▶ **Required action**
Output every line of the listing, exactly and completely.

▶ **Data for the task**
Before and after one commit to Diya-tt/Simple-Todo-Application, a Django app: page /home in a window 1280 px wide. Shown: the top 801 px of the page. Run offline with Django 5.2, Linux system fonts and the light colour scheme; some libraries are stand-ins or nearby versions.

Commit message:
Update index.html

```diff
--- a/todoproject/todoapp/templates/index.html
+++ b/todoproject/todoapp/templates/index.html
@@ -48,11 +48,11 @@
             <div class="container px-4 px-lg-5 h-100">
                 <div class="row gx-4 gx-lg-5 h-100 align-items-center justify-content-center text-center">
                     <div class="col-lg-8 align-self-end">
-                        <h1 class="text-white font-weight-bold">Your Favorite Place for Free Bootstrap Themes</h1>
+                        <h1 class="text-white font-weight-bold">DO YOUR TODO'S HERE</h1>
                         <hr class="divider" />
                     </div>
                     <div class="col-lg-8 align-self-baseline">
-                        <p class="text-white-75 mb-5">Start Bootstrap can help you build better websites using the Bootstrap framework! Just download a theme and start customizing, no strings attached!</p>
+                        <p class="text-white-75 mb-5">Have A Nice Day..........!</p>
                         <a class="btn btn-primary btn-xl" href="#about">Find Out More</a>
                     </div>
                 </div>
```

▶ **Answer box**
Before and after one commit to Diya-tt/Simple-Todo-Application, a Django app: page /home in a window 1280 px wide. Shown: the top 801 px of the page. Run offline with Django 5.2, Linux system fonts and the light colour scheme; some libraries are stand-ins or nearby versions.

Commit message:
Update index.html

```diff
--- a/todoproject/todoapp/templates/index.html
+++ b/todoproject/todoapp/templates/index.html
@@ -48,11 +48,11 @@
             <div class="container px-4 px-lg-5 h-100">
                 <div class="row gx-4 gx-lg-5 h-100 align-items-center justify-content-center text-center">
                     <div class="col-lg-8 align-self-end">
-                        <h1 class="text-white font-weight-bold">Your Favorite Place for Free Bootstrap Themes</h1>
+                        <h1 class="text-white font-weight-bold">DO YOUR TODO'S HERE</h1>
                         <hr class="divider" />
                     </div>
                     <div class="col-lg-8 align-self-baseline">
-                        <p class="text-white-75 mb-5">Start Bootstrap can help you build better websites using the Bootstrap framework! Just download a theme and start customizing, no strings attached!</p>
+                        <p class="text-white-75 mb-5">Have A Nice Day..........!</p>
                         <a class="btn btn-primary btn-xl" href="#about">Find Out More</a>
                     </div>
                 </div>
```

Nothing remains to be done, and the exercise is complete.